4th day: England 172 and 6 for 247 (Root 87, Pietersen 53, Prior 31*, Broad 22*) need another 284 runs to beat Australia 9 for 570 dec and 3 for 132 dec
Joe Root led a stubborn rearguard for England as they were presented with a hopeless 501 for victory, missing out on what would have been a deserved Ashes hundred when Nathan Lyon dismissed him for 87. Alastair Cook's attempts to carry the fight against Johnson saw him out hooking for 0 as Australian newspaper headlines predicting a 5-0 whitewash looked ever more convincing.
5th day: Australia 9 for 570 dec (Clarke 148, Haddin 118, Broad 3-98) and 3 for 132 dec (Warner 83*) beat England 172 (Bell 72*, Carberry 60, Johnson 7-40) and 312 (Root 87, Prior 69, Siddle 4-57, Harris 3-54) by 218 runs
Australia needed only 11.4 overs to take a 2-0 lead in the Ashes series with three to play as they inflicted a 218-run defeat on England. Matt Prior's desperate hitting recovered a semblance of form as he passed fifty for the first time in 17 attempts. Johnson confirmed his moustache would remain for the rest of the series - here was a fast bowler with Mo-mentum if ever there was one.
3rd Test, Perth: December 13-17
1st day: Australia 6 for 326 (Smith 103*, Warner 60, Swann 2-71) v England
Everything continued to go right for Australia at the start of the Perth Test. Steven Smith, a gifted and fidgety young man raised on spin in New South Wales and until recently out of his depth on pitches as fast as the WACA Ground, secured his place in Australia's middle order for the foreseeable future with a composed hundred to keep the pressure on England.
2nd day: England 4 for 180 (Cook 72) trail Australia 385 (Smith 111, Warner 60, Broad 3-100) by 205 runs

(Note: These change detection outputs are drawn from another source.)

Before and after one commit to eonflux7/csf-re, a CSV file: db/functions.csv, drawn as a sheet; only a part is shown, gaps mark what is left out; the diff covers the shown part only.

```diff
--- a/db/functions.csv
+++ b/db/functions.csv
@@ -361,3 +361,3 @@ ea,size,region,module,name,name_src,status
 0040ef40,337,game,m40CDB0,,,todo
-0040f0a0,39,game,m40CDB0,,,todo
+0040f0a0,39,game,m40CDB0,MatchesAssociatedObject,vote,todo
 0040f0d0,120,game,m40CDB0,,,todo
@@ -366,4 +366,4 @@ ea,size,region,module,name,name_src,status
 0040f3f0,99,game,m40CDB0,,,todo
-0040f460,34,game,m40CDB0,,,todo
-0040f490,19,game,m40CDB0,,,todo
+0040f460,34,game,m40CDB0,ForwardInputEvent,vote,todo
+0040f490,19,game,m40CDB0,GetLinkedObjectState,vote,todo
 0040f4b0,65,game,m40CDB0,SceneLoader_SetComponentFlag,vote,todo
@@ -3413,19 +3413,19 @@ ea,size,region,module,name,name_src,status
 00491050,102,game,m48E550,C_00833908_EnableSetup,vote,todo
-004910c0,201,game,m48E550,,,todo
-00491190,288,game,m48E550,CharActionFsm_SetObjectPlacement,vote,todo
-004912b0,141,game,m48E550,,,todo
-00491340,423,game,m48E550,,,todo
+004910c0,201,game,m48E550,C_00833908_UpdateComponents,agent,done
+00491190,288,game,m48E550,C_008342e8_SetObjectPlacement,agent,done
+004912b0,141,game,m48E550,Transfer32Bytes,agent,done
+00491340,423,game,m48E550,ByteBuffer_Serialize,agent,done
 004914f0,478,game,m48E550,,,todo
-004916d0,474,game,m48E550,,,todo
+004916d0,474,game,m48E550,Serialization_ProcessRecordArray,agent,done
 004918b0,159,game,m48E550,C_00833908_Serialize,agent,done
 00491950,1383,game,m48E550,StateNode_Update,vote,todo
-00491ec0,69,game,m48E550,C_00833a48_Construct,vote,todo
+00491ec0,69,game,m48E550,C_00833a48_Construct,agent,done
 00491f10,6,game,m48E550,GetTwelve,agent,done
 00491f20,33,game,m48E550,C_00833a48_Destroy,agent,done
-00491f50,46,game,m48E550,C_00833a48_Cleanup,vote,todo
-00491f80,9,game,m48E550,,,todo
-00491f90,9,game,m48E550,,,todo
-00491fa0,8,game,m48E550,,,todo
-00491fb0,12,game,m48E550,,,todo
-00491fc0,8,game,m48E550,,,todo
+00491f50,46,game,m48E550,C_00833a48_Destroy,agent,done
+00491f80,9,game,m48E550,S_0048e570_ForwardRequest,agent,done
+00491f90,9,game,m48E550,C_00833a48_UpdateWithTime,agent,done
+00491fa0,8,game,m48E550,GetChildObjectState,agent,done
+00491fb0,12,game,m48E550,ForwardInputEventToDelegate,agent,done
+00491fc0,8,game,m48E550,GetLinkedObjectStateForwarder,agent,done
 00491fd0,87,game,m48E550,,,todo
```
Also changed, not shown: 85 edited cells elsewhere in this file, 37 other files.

Cook had been immovable in Australia three years earlier. He mustered all his efforts to regain that status as England sought to avoid a defeat that would hand the Ashes back to Australia. But, hard though he tried, Cook could not shake off Australia, making 72 on a day that produced some of the most compelling cricket of the series.
3rd day: Australia 385 and 3 for 235 (Warner 112, Rogers 54) lead England 251 (Siddle 3-36, Harris 3-48) by 369 runs
England's last realistic hopes of keeping the Ashes alive depended upon a strong batting display when the chips were down. What happened instead was the surrender of 6 for 61 to Harris, Johnson and Peter Siddle, a slide made worse by a Johnson toe-crusher that not only pinned Broad lbw but sent him to hospital, ruling him out of bowling for the rest of the game.
4th day: England 251 and 5 for 251 (Stokes 72*, Bell 60) require another 253 runs to beat Australia 385 and 6 for 369 (Watson 103)
Australia took their chance to kill England off and plundered 134 runs in just 17 overs, most of them from the brutal striking of Shane Watson, who made a century. It set up a declaration before lunch and a beautiful delivery from Harris castled Cook first ball of the England innings. Wickets fell regularly until Ian Bell and Ben Stokes finally came up with a partnership of some gumption.
5th day: Australia 385 (Smith 111, Warner 60, Haddin 55) and 6 for 369 dec (Warner 112, Watson, Rogers 54) beat England 251 (Cook 72) and 6 for 332 (Stokes 120, Bell 60, Johnson 4-78) by 150 runs
Five wickets were needed for Australia to regain the urn but they were held up by Stokes who continued to play a heartening innings and brought up a maiden Test century in just his second match. But when he fell after lunch to Lyon, Johnson fired out the lower order and on the 14th day of the series, the Ashes were won.
David Hopps is the UK editor of ESPNcricinfo